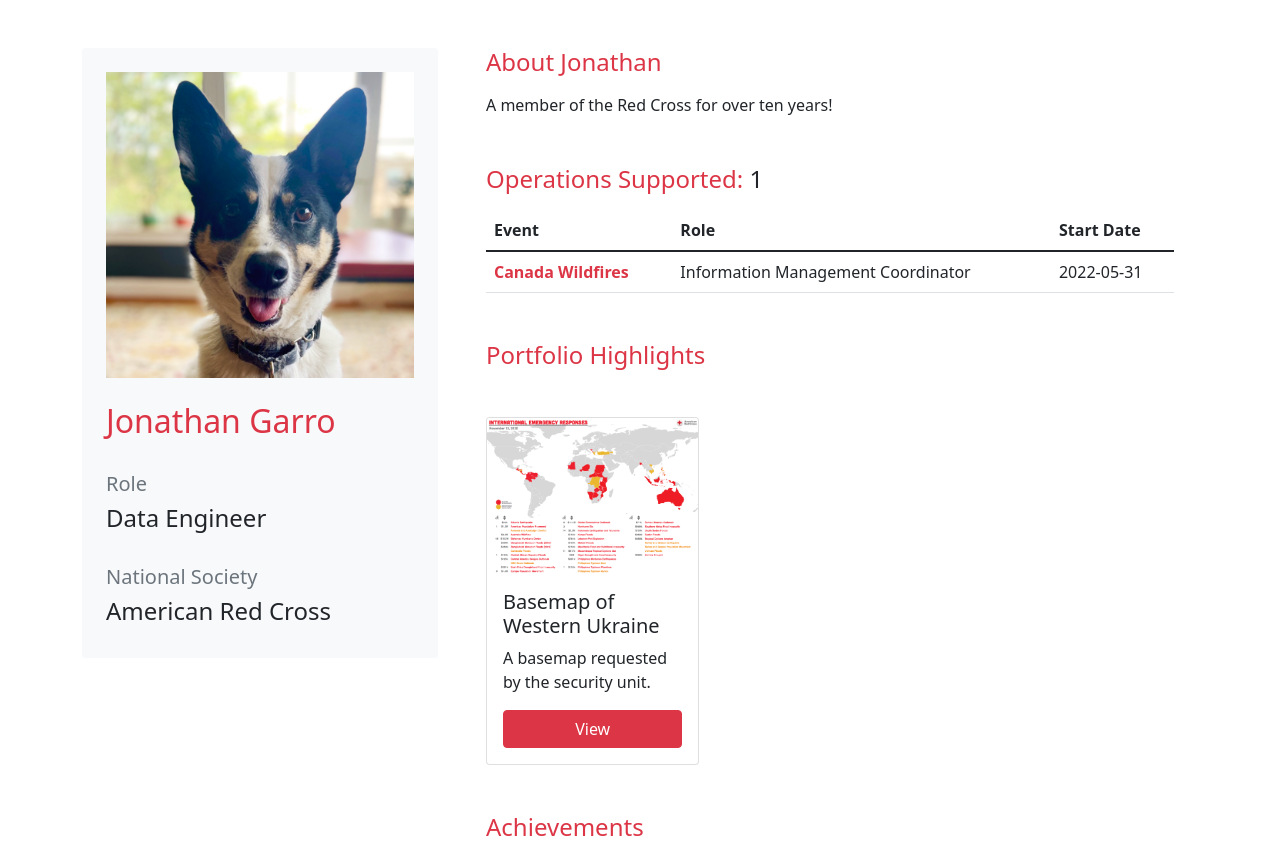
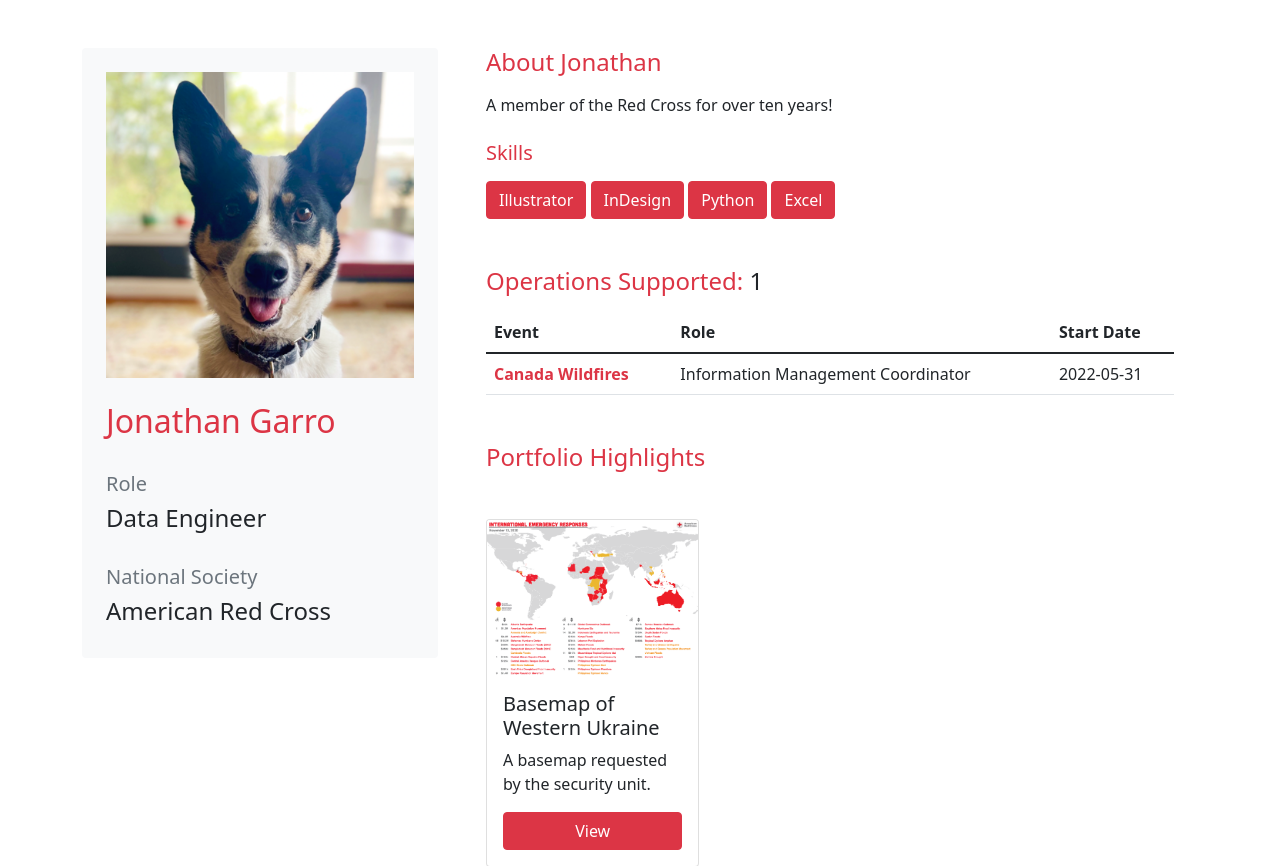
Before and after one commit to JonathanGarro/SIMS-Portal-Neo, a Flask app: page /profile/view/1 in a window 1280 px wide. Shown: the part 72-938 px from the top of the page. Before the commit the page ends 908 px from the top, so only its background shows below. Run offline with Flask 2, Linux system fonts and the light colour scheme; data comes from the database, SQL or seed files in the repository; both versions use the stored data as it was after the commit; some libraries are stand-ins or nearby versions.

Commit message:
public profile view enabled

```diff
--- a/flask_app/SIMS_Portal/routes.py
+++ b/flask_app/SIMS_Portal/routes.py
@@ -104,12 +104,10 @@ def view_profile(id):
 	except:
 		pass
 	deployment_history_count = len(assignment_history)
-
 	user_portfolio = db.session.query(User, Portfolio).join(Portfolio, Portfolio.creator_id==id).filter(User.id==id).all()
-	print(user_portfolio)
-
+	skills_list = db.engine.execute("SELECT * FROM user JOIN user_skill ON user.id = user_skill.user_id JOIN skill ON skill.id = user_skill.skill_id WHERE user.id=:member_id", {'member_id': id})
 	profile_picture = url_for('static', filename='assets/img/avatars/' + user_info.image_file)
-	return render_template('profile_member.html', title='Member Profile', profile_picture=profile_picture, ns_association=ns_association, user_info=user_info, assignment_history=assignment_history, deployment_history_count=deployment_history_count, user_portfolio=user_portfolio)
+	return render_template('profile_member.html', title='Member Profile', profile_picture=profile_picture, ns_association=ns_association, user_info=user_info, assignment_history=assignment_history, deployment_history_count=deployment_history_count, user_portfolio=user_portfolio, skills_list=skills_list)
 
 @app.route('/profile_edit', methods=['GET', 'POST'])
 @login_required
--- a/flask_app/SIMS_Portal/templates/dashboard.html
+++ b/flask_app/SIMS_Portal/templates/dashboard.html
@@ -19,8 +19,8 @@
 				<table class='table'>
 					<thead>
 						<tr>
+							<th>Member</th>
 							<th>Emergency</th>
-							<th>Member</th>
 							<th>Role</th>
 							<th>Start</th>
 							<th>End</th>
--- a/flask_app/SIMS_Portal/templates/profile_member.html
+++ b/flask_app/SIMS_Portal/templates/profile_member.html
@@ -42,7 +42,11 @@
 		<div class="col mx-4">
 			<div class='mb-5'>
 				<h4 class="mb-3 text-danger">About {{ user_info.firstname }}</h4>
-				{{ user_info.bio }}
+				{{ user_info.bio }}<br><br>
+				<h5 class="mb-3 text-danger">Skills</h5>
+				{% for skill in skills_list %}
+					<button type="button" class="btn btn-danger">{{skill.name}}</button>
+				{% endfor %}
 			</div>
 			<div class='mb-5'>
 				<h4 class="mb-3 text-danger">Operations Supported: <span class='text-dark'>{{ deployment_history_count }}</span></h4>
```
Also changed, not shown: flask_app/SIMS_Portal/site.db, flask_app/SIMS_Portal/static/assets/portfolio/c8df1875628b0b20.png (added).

**What this task involves**
Repeat the listing above word for word, omitting the pictures.

**Answer space**
Before and after one commit to JonathanGarro/SIMS-Portal-Neo, a Flask app: page /profile/view/1 in a window 1280 px wide. Shown: the part 72-938 px from the top of the page. Before the commit the page ends 908 px from the top, so only its background shows below. Run offline with Flask 2, Linux system fonts and the light colour scheme; data comes from the database, SQL or seed files in the repository; both versions use the stored data as it was after the commit; some libraries are stand-ins or nearby versions.

Commit message:
public profile view enabled

```diff
--- a/flask_app/SIMS_Portal/routes.py
+++ b/flask_app/SIMS_Portal/routes.py
@@ -104,12 +104,10 @@ def view_profile(id):
 	except:
 		pass
 	deployment_history_count = len(assignment_history)
-
 	user_portfolio = db.session.query(User, Portfolio).join(Portfolio, Portfolio.creator_id==id).filter(User.id==id).all()
-	print(user_portfolio)
-
+	skills_list = db.engine.execute("SELECT * FROM user JOIN user_skill ON user.id = user_skill.user_id JOIN skill ON skill.id = user_skill.skill_id WHERE user.id=:member_id", {'member_id': id})
 	profile_picture = url_for('static', filename='assets/img/avatars/' + user_info.image_file)
-	return render_template('profile_member.html', title='Member Profile', profile_picture=profile_picture, ns_association=ns_association, user_info=user_info, assignment_history=assignment_history, deployment_history_count=deployment_history_count, user_portfolio=user_portfolio)
+	return render_template('profile_member.html', title='Member Profile', profile_picture=profile_picture, ns_association=ns_association, user_info=user_info, assignment_history=assignment_history, deployment_history_count=deployment_history_count, user_portfolio=user_portfolio, skills_list=skills_list)
 
 @app.route('/profile_edit', methods=['GET', 'POST'])
 @login_required
--- a/flask_app/SIMS_Portal/templates/dashboard.html
+++ b/flask_app/SIMS_Portal/templates/dashboard.html
@@ -19,8 +19,8 @@
 				<table class='table'>
 					<thead>
 						<tr>
+							<th>Member</th>
 							<th>Emergency</th>
-							<th>Member</th>
 							<th>Role</th>
 							<th>Start</th>
 							<th>End</th>
--- a/flask_app/SIMS_Portal/templates/profile_member.html
+++ b/flask_app/SIMS_Portal/templates/profile_member.html
@@ -42,7 +42,11 @@
 		<div class="col mx-4">
 			<div class='mb-5'>
 				<h4 class="mb-3 text-danger">About {{ user_info.firstname }}</h4>
-				{{ user_info.bio }}
+				{{ user_info.bio }}<br><br>
+				<h5 class="mb-3 text-danger">Skills</h5>
+				{% for skill in skills_list %}
+					<button type="button" class="btn btn-danger">{{skill.name}}</button>
+				{% endfor %}
 			</div>
 			<div class='mb-5'>
 				<h4 class="mb-3 text-danger">Operations Supported: <span class='text-dark'>{{ deployment_history_count }}</span></h4>
```
Also changed, not shown: flask_app/SIMS_Portal/site.db, flask_app/SIMS_Portal/static/assets/portfolio/c8df1875628b0b20.png (added).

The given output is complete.